> **EXERCISE BRIEF**: All of the data below should be printed again word for word, pictures excluded.
─── GIVEN DATA ───
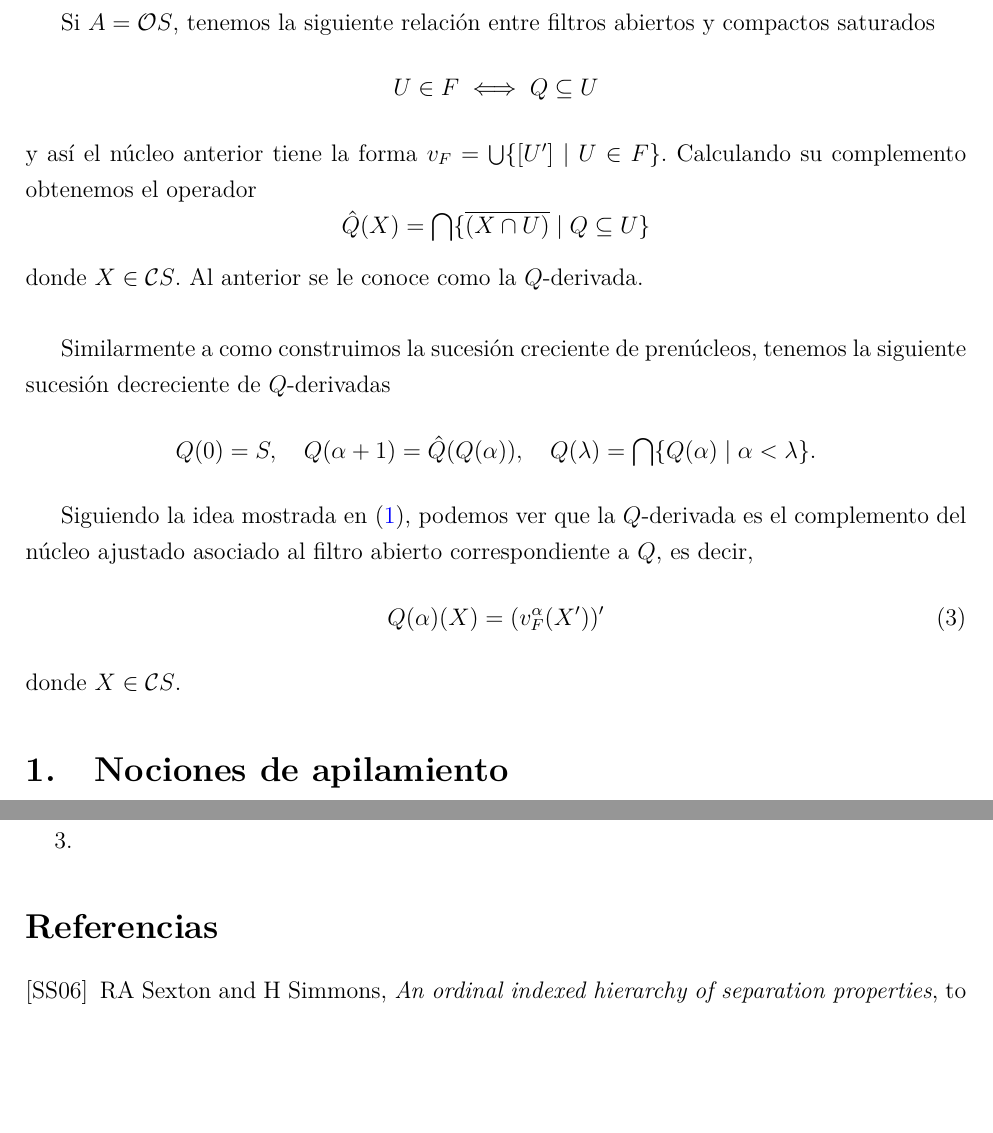
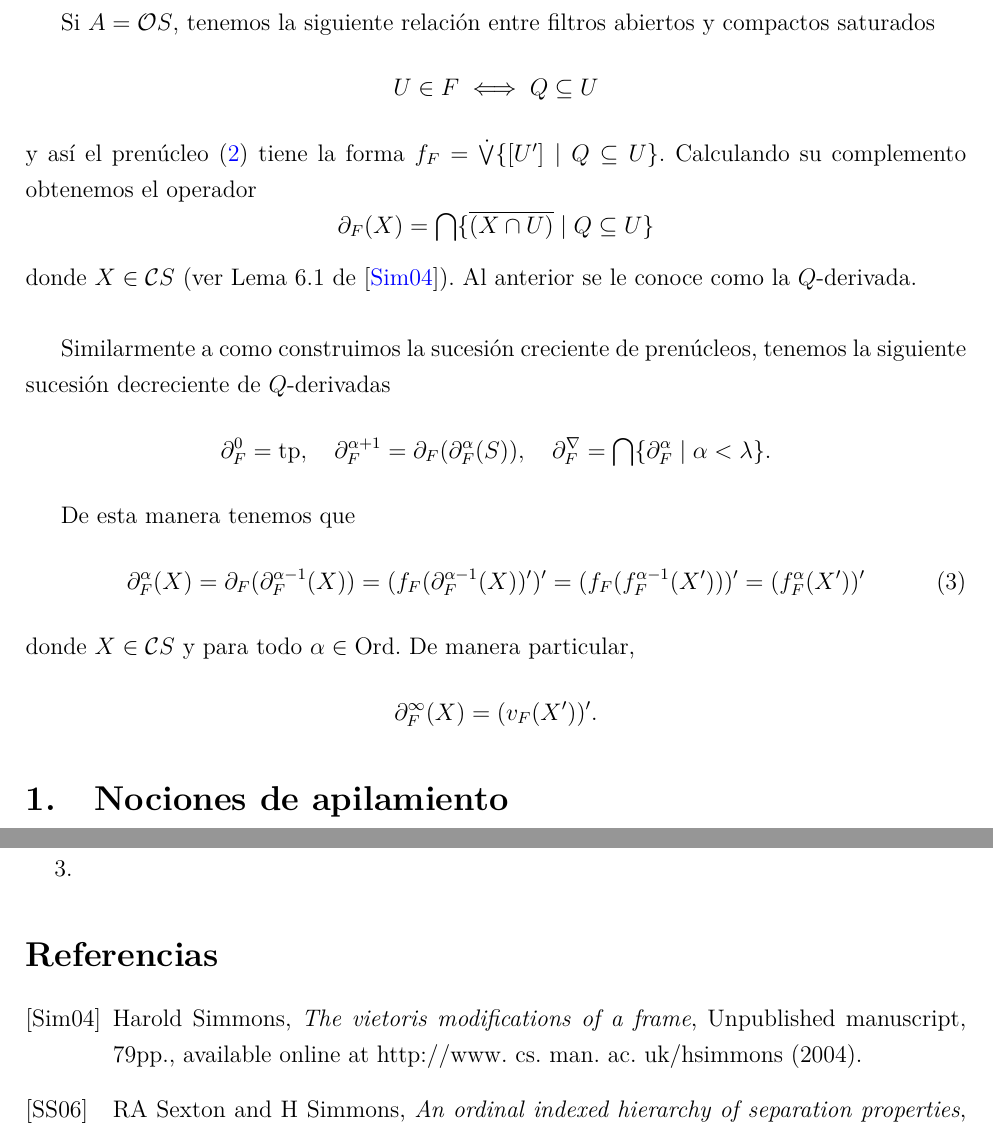
Before and after one commit to JCmonter/Tesis-doctorado, a LaTeX document (ReporteMensual.tex): two parts of pages 3 and 5 of 5, joined at a grey line, cut so that both start at the same text, the shorter picture padded with empty space. Compiled offline with pdfLaTeX.

Commit message:
Corrigiendo

```diff
--- a/ReporteMensual.tex
+++ b/ReporteMensual.tex
@@ -28,6 +28,7 @@
 \newtheorem{prop}[thm]{Proposición}
 
 \DeclareMathOperator{\Frm}{Frm}
+\DeclareMathOperator{\Ord}{Ord}
 \DeclareMathOperator{\Top}{Top}
 \DeclareMathOperator{\pt}{pt}
 \DeclareMathOperator{\id}{id}
@@ -126,22 +127,25 @@ Si $A=\mathcal{O}S$, tenemos la siguiente relación entre filtros abiertos y com
 \[
 U\in F\iff Q\subseteq U
 \]
-y así el núcleo anterior tiene la forma $v_F=\bigcup\{[U']\mid U\in F\}$. Calculando su complemento obtenemos el operador
+y así el prenúcleo (\ref{eq:prenucleo}) tiene la forma $f_F=\dot{\bigvee}\{[U']\mid Q\subseteq U\}$. Calculando su complemento obtenemos el operador
 \[
-\hat{Q}(X)=\bigcap\{\overline{(X\cap U)}\mid Q\subseteq U\}
+\partial_F(X)=\bigcap\{\overline{(X\cap U)}\mid Q\subseteq U\}
 \]
-donde $X\in \mathcal{C}S$. Al anterior se le conoce como la $Q$-derivada.\\
+donde $X\in \mathcal{C}S$ (ver Lema 6.1 de \cite{simmons2004vietoris}). Al anterior se le conoce como la $Q$-derivada.\\
 
 Similarmente a como construimos la sucesión creciente de prenúcleos, tenemos la siguiente sucesión decreciente de $Q$-derivadas
 \[
-Q(0)=S, \quad Q(\alpha+1)=\hat{Q}(Q(\alpha)), \quad Q(\lambda)=\bigcap\{Q(\alpha)\mid \alpha<\lambda\}.
+\partial_F^0=\tp, \quad \partial^{\alpha+1}_F=\partial_F(\partial_F^\alpha(S)), \quad \partial_F^\nabla=\bigcap\{\partial_F^\alpha\mid \alpha<\lambda\}.
 \]
 
-Siguiendo la idea mostrada en (\ref{eq:derivada}), podemos ver que la $Q$-derivada es el complemento del núcleo ajustado asociado al filtro abierto correspondiente a $Q$, es decir,
+De esta manera tenemos que
 \begin{equation}\label{eq:complemento}
-  Q(\alpha)(X)=(v_F^{\alpha}(X'))'
+  \partial_F^\alpha(X)=\partial_F(\partial_F^{\alpha-1}(X))=(f_F(\partial_F^{\alpha-1}(X))')'=(f_F(f_F^{\alpha-1}(X')))'=(f_F^\alpha(X'))'
 \end{equation}
-donde $X\in \mathcal{C}S$.
+donde $X\in \mathcal{C}S$ y para todo $\alpha\in \Ord$. De manera particular,
+\[
+\partial_F^\infty(X)=(v_F(X'))'.
+\]
 
 \section{Nociones de apilamiento}
 
```
Also changed, not shown: ReporteMensual.pdf, ReporteMensual.tex (2 more changed lines).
───
> **SOLVED EXERCISE**:
Before and after one commit to JCmonter/Tesis-doctorado, a LaTeX document (ReporteMensual.tex): two parts of pages 3 and 5 of 5, joined at a grey line, cut so that both start at the same text, the shorter picture padded with empty space. Compiled offline with pdfLaTeX.

Commit message:
Corrigiendo

```diff
--- a/ReporteMensual.tex
+++ b/ReporteMensual.tex
@@ -28,6 +28,7 @@
 \newtheorem{prop}[thm]{Proposición}
 
 \DeclareMathOperator{\Frm}{Frm}
+\DeclareMathOperator{\Ord}{Ord}
 \DeclareMathOperator{\Top}{Top}
 \DeclareMathOperator{\pt}{pt}
 \DeclareMathOperator{\id}{id}
@@ -126,22 +127,25 @@ Si $A=\mathcal{O}S$, tenemos la siguiente relación entre filtros abiertos y com
 \[
 U\in F\iff Q\subseteq U
 \]
-y así el núcleo anterior tiene la forma $v_F=\bigcup\{[U']\mid U\in F\}$. Calculando su complemento obtenemos el operador
+y así el prenúcleo (\ref{eq:prenucleo}) tiene la forma $f_F=\dot{\bigvee}\{[U']\mid Q\subseteq U\}$. Calculando su complemento obtenemos el operador
 \[
-\hat{Q}(X)=\bigcap\{\overline{(X\cap U)}\mid Q\subseteq U\}
+\partial_F(X)=\bigcap\{\overline{(X\cap U)}\mid Q\subseteq U\}
 \]
-donde $X\in \mathcal{C}S$. Al anterior se le conoce como la $Q$-derivada.\\
+donde $X\in \mathcal{C}S$ (ver Lema 6.1 de \cite{simmons2004vietoris}). Al anterior se le conoce como la $Q$-derivada.\\
 
 Similarmente a como construimos la sucesión creciente de prenúcleos, tenemos la siguiente sucesión decreciente de $Q$-derivadas
 \[
-Q(0)=S, \quad Q(\alpha+1)=\hat{Q}(Q(\alpha)), \quad Q(\lambda)=\bigcap\{Q(\alpha)\mid \alpha<\lambda\}.
+\partial_F^0=\tp, \quad \partial^{\alpha+1}_F=\partial_F(\partial_F^\alpha(S)), \quad \partial_F^\nabla=\bigcap\{\partial_F^\alpha\mid \alpha<\lambda\}.
 \]
 
-Siguiendo la idea mostrada en (\ref{eq:derivada}), podemos ver que la $Q$-derivada es el complemento del núcleo ajustado asociado al filtro abierto correspondiente a $Q$, es decir,
+De esta manera tenemos que
 \begin{equation}\label{eq:complemento}
-  Q(\alpha)(X)=(v_F^{\alpha}(X'))'
+  \partial_F^\alpha(X)=\partial_F(\partial_F^{\alpha-1}(X))=(f_F(\partial_F^{\alpha-1}(X))')'=(f_F(f_F^{\alpha-1}(X')))'=(f_F^\alpha(X'))'
 \end{equation}
-donde $X\in \mathcal{C}S$.
+donde $X\in \mathcal{C}S$ y para todo $\alpha\in \Ord$. De manera particular,
+\[
+\partial_F^\infty(X)=(v_F(X'))'.
+\]
 
 \section{Nociones de apilamiento}
 
```
Also changed, not shown: ReporteMensual.pdf, ReporteMensual.tex (2 more changed lines).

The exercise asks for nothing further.